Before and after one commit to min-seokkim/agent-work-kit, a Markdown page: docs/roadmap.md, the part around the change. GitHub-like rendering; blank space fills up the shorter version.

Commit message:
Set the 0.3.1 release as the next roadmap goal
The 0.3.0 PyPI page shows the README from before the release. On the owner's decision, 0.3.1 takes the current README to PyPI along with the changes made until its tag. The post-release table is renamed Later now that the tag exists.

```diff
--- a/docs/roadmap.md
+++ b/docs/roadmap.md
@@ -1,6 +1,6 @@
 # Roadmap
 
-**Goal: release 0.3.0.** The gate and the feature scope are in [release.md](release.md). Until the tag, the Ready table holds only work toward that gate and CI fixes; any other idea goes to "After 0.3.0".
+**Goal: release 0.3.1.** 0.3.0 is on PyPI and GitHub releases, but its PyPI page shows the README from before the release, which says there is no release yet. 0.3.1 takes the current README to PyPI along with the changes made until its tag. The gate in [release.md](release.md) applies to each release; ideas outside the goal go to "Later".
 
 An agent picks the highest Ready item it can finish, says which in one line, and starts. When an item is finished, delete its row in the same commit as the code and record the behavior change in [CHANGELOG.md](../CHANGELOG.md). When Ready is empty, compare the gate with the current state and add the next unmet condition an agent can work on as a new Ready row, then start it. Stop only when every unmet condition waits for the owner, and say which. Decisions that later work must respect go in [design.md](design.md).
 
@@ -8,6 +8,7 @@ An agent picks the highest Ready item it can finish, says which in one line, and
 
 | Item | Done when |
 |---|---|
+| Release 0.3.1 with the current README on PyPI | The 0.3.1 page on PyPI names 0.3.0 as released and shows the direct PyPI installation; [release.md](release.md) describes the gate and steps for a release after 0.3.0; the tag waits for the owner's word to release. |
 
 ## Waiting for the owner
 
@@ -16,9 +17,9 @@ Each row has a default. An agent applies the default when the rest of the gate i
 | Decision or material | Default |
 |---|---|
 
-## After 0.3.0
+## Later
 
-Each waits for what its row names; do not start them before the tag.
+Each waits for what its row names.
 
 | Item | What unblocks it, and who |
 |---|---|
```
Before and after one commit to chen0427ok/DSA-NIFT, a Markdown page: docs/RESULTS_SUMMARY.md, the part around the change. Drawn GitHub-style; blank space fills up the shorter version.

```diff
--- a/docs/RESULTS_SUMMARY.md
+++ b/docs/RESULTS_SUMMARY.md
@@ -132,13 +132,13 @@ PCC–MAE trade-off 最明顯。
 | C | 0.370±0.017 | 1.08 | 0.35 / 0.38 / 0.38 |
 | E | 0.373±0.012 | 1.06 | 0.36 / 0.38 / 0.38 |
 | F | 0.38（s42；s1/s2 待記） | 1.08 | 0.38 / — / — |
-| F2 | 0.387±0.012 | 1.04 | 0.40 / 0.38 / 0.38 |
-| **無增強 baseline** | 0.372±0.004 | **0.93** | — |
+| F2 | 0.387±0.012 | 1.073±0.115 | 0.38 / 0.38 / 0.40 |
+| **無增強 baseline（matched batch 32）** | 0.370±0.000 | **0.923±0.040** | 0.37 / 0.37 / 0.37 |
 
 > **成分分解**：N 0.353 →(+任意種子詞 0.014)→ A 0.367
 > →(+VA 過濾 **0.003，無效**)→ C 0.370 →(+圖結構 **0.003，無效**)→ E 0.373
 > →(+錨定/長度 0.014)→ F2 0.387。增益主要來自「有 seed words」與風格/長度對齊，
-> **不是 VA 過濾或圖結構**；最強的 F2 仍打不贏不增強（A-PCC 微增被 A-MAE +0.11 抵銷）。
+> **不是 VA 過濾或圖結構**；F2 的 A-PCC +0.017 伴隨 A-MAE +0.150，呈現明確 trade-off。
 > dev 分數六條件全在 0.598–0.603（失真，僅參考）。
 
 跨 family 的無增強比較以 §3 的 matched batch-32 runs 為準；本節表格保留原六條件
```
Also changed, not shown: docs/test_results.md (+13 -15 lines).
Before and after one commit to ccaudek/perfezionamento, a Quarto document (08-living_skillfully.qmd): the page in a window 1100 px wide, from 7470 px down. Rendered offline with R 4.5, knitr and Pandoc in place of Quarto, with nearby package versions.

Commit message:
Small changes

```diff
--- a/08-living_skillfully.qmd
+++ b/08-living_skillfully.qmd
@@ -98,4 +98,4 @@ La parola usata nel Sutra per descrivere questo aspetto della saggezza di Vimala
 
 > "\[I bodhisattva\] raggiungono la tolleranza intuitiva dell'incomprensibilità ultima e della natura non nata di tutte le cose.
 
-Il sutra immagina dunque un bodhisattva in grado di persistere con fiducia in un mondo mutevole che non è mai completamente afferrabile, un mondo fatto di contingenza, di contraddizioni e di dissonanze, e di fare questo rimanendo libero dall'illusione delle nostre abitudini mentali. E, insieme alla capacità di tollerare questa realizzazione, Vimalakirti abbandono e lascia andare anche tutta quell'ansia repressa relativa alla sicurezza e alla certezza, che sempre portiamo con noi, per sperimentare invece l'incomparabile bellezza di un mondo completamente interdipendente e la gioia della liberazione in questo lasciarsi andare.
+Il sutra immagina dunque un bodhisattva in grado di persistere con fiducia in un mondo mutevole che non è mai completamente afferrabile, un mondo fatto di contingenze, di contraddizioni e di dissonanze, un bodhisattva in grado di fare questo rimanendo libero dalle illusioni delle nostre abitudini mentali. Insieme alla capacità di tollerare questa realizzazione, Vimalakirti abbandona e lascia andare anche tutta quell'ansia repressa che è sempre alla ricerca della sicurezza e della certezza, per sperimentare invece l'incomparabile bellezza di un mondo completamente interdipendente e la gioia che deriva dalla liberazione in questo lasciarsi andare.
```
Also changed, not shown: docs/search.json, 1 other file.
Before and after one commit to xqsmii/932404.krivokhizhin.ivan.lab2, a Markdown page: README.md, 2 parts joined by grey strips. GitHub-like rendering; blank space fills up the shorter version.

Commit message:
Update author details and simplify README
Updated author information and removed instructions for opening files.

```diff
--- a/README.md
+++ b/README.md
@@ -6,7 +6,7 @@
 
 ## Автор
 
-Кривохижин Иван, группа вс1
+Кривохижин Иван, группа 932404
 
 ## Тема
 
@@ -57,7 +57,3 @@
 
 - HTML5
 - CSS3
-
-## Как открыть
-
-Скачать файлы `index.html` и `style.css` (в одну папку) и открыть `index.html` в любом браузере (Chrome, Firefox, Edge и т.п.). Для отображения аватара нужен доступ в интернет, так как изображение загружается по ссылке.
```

################

◆ WHAT YOU WILL DO: Copy all lines of the preceding data that hold the word "docs".

◆ YOUR RESPONSE:
Before and after one commit to min-seokkim/agent-work-kit, a Markdown page: docs/roadmap.md, the part around the change. GitHub-like rendering; blank space fills up the shorter version.
--- a/docs/roadmap.md
+++ b/docs/roadmap.md
Before and after one commit to chen0427ok/DSA-NIFT, a Markdown page: docs/RESULTS_SUMMARY.md, the part around the change. Drawn GitHub-style; blank space fills up the shorter version.
--- a/docs/RESULTS_SUMMARY.md
+++ b/docs/RESULTS_SUMMARY.md
Also changed, not shown: docs/test_results.md (+13 -15 lines).
Also changed, not shown: docs/search.json, 1 other file.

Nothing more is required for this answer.